During the six years that I was principal in Mesivta Ohr Naftoli in New Windsor, NY, my drive to the yeshiva each afternoon was up Palisades Parkway North to Route 9W. On my way to New Windsor, I would frequently stop at Fort Montgomery State Historic Site, right near the Bear Mountain Bridge. The site offers stunning views of the Hudson River and the nearby bridge. In the middle of the day there were hardly any other people in the park and I videoed weekly divrei Torah from there. I often received compliments about the picturesque backdrop behind me. Often viewers asked me if it was real. (Every now and then I received compliments about the divrei Torah too…)

The beautiful site has added status because it’s a Revolutionary War Memorial site. Throughout the site there are markers and signs stating what occurred at that spot during the Revolutionary War.

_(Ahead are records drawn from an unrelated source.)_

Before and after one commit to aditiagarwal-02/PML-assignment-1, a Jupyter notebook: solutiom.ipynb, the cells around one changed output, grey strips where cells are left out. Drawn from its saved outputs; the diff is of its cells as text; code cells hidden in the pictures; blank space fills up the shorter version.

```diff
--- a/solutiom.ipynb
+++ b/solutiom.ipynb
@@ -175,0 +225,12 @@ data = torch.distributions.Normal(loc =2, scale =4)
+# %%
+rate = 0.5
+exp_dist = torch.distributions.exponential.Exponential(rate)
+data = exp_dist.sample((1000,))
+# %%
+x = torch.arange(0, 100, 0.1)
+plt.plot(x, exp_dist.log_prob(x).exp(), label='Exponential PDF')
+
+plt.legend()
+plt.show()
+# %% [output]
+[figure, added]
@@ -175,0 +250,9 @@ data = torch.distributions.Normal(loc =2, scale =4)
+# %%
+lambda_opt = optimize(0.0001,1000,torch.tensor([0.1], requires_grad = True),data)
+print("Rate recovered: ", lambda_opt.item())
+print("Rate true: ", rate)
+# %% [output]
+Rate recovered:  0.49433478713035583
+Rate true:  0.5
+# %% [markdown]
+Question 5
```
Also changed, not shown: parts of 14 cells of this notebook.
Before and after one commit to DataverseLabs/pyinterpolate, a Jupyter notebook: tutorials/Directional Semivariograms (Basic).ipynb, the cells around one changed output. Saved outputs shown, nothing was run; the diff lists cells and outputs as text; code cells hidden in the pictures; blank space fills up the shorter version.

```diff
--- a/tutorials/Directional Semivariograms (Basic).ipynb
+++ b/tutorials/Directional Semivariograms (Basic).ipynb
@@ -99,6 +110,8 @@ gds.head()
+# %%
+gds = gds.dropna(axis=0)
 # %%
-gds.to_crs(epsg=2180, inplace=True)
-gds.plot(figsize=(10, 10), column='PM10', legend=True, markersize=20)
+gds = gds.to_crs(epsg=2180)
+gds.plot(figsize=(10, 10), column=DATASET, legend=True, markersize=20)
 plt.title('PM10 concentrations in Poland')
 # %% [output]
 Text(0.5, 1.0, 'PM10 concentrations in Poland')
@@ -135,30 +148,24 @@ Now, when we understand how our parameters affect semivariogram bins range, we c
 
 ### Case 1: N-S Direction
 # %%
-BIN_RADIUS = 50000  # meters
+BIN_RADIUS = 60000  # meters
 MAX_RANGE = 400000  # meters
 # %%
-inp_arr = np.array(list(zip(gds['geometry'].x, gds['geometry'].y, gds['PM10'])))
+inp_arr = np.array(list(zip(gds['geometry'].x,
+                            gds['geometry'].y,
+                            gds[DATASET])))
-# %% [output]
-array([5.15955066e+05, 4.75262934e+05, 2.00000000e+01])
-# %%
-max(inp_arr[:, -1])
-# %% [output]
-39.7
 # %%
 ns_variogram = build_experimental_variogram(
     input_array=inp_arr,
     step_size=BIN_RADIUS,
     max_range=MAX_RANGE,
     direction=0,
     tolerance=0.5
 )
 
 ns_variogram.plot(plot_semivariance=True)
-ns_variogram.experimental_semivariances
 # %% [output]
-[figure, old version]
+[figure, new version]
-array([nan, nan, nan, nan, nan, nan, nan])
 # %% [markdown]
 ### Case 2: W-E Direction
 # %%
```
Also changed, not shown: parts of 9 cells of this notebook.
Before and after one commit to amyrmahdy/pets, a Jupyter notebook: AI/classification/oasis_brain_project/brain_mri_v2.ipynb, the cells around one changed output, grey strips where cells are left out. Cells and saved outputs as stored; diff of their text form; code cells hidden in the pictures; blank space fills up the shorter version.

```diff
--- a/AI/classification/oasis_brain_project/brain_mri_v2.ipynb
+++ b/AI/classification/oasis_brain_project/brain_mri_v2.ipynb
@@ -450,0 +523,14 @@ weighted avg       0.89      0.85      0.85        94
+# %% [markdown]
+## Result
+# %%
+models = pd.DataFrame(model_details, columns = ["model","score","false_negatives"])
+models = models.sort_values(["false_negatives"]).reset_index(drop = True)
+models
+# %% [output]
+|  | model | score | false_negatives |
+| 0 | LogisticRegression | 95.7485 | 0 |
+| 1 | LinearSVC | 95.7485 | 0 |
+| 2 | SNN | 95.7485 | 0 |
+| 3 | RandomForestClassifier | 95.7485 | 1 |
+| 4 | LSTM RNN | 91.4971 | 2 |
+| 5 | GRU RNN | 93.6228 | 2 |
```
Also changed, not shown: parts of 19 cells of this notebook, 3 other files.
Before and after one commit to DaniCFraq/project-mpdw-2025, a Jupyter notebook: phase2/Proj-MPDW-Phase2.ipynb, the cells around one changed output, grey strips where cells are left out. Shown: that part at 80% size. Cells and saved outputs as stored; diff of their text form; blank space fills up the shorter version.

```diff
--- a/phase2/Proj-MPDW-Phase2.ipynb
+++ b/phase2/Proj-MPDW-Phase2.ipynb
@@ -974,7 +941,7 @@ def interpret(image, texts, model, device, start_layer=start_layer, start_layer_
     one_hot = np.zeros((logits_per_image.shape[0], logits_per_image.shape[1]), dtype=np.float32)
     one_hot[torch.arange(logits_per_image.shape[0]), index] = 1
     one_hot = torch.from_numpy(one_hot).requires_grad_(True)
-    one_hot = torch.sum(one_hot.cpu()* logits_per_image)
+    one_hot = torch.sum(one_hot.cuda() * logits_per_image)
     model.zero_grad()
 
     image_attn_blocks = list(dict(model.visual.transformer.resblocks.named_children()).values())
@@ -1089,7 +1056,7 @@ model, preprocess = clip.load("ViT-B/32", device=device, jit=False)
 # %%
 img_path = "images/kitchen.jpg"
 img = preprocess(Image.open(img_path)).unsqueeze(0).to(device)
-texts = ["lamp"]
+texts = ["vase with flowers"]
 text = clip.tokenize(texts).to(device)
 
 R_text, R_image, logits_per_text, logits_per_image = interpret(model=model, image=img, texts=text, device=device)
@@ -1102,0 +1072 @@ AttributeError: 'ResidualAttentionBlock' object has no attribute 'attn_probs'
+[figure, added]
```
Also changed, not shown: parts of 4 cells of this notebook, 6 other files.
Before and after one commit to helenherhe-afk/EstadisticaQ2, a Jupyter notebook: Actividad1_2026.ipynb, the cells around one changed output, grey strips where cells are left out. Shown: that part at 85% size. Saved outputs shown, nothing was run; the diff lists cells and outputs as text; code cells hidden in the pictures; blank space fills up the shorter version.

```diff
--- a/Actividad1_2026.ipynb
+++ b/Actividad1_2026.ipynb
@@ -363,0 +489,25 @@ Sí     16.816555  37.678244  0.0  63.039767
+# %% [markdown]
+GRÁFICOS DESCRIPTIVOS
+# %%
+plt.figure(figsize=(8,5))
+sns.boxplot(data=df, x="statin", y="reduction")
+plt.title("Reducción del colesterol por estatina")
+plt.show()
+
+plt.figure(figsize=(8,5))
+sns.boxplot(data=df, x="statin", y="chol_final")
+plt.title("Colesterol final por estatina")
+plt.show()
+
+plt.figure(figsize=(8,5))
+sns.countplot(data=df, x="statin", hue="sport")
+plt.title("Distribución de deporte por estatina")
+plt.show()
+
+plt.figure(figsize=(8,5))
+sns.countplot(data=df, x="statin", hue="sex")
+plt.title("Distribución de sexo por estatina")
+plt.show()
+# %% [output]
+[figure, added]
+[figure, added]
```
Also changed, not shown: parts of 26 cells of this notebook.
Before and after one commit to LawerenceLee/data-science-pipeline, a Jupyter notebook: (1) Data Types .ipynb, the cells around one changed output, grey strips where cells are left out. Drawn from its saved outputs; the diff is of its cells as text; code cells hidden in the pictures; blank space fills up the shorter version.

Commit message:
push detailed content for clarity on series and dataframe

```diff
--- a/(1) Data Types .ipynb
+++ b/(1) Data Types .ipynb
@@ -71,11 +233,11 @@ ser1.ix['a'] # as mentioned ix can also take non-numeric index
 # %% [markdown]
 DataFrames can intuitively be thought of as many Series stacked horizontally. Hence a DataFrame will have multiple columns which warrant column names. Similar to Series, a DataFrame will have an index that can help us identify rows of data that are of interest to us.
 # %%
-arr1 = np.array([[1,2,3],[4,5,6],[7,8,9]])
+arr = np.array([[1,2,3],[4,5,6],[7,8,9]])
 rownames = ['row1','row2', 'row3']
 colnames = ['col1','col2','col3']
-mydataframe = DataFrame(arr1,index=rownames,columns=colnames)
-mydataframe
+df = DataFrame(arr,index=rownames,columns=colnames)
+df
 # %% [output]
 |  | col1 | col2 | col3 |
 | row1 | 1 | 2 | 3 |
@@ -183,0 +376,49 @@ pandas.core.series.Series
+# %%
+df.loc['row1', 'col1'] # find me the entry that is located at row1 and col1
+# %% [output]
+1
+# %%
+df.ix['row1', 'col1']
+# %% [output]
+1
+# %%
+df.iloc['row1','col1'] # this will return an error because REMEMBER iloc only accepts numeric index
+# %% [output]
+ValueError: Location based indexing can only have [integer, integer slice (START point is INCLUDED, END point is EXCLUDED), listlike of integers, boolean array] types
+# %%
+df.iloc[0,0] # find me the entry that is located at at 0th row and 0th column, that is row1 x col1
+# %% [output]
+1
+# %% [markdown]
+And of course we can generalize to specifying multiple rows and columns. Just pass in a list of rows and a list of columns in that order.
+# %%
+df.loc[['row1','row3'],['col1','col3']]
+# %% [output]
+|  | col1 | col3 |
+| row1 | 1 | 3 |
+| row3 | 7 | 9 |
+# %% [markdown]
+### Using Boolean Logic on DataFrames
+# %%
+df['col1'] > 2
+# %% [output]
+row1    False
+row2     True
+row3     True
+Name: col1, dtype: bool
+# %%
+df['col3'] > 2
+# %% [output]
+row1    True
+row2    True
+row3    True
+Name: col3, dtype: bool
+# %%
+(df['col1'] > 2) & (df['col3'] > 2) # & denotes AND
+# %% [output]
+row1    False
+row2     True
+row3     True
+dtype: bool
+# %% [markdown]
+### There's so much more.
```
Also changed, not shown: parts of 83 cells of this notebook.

Why does it matter that the war was fought there 250 years ago?

When people invest and sacrifice in any endeavor, that investment remains significant as long as it is remembered and honored. The land upon which revolutionaries gave their lives so that we can have the freedoms we enjoy, became hallowed through their sacrifice. However, that is only true as long as the sacrifices are remembered and respected. As soon as they are forgotten, the sacrifice tragically loses its meaning.

In America, we remember those people and places that were significant in helping us attain the comfortable lifestyle we live today. Doing so helps us be appreciative for what we have and not take it for granted.

The earth of Europe is saturated with Jewish blood. There aren’t enough memorials to commemorate all the Jewish victims throughout the generations. Through the painful recollections of Tisha b’Av we recognize that we - the entire Jewish nation - are hallowed and special. Our ancestors were tortured and died for their faith, yet the Jewish People live on.

As a people, we bear many scars. We have survived despite them all and will continue to do so. But we must understand each scar, because each has a story to tell - a story which is an intricate and vital component of our identity and destiny.


Thankfully, the car I went to find in the junk yard, has a happy ending to its story. Its driver made a complete recovery and I merited to attend the seudas hoda’ah a few months later.

Our national tragic story also has a happy ending, but we haven’t merited to witness it yet. Still, we are wholly confident that we will yet be part of the incredible national seudas hoda’ah that will be celebrated.

Until then, however, it is our responsibility to continue relating the stories and recalling each of our battle scars, so that we can continue to honor those who gave all for their religion and continue to be inspired by their legacy.


Shabbat Shalom & Good Shabbos,

        R’ Dani and Chani Staum